■ **Exercise objective**: So that nothing is lost, write out all the lines below exactly.

____________

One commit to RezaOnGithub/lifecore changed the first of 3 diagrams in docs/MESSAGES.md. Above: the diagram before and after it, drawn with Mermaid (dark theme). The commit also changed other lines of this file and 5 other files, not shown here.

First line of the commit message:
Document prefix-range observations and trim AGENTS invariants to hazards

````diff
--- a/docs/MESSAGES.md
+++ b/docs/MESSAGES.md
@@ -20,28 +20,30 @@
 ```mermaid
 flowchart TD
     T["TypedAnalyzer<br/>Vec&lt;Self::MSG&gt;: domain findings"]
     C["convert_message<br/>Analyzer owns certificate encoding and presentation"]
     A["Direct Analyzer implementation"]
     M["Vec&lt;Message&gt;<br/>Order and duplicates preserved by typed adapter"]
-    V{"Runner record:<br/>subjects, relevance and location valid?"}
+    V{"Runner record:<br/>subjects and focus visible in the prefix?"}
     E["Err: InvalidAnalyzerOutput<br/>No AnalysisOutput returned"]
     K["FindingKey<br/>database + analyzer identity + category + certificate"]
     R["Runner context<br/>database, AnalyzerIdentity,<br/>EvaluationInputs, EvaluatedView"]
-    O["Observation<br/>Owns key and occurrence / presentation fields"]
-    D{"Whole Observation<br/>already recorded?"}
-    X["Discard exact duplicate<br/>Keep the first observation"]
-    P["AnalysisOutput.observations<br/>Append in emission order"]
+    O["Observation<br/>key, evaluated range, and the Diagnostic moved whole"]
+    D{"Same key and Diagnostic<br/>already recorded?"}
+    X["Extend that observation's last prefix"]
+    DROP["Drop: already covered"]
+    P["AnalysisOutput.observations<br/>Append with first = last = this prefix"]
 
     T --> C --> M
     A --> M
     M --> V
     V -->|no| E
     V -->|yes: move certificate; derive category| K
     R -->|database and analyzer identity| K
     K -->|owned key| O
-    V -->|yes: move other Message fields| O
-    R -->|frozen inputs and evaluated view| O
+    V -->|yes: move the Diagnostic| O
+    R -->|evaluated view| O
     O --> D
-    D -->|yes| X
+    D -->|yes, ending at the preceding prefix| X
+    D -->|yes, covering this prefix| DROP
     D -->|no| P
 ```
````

____________

■ **Result below**:
One commit to RezaOnGithub/lifecore changed the first of 3 diagrams in docs/MESSAGES.md. Above: the diagram before and after it, drawn with Mermaid (dark theme). The commit also changed other lines of this file and 5 other files, not shown here.

First line of the commit message:
Document prefix-range observations and trim AGENTS invariants to hazards

````diff
--- a/docs/MESSAGES.md
+++ b/docs/MESSAGES.md
@@ -20,28 +20,30 @@
 ```mermaid
 flowchart TD
     T["TypedAnalyzer<br/>Vec&lt;Self::MSG&gt;: domain findings"]
     C["convert_message<br/>Analyzer owns certificate encoding and presentation"]
     A["Direct Analyzer implementation"]
     M["Vec&lt;Message&gt;<br/>Order and duplicates preserved by typed adapter"]
-    V{"Runner record:<br/>subjects, relevance and location valid?"}
+    V{"Runner record:<br/>subjects and focus visible in the prefix?"}
     E["Err: InvalidAnalyzerOutput<br/>No AnalysisOutput returned"]
     K["FindingKey<br/>database + analyzer identity + category + certificate"]
     R["Runner context<br/>database, AnalyzerIdentity,<br/>EvaluationInputs, EvaluatedView"]
-    O["Observation<br/>Owns key and occurrence / presentation fields"]
-    D{"Whole Observation<br/>already recorded?"}
-    X["Discard exact duplicate<br/>Keep the first observation"]
-    P["AnalysisOutput.observations<br/>Append in emission order"]
+    O["Observation<br/>key, evaluated range, and the Diagnostic moved whole"]
+    D{"Same key and Diagnostic<br/>already recorded?"}
+    X["Extend that observation's last prefix"]
+    DROP["Drop: already covered"]
+    P["AnalysisOutput.observations<br/>Append with first = last = this prefix"]
 
     T --> C --> M
     A --> M
     M --> V
     V -->|no| E
     V -->|yes: move certificate; derive category| K
     R -->|database and analyzer identity| K
     K -->|owned key| O
-    V -->|yes: move other Message fields| O
-    R -->|frozen inputs and evaluated view| O
+    V -->|yes: move the Diagnostic| O
+    R -->|evaluated view| O
     O --> D
-    D -->|yes| X
+    D -->|yes, ending at the preceding prefix| X
+    D -->|yes, covering this prefix| DROP
     D -->|no| P
 ```
````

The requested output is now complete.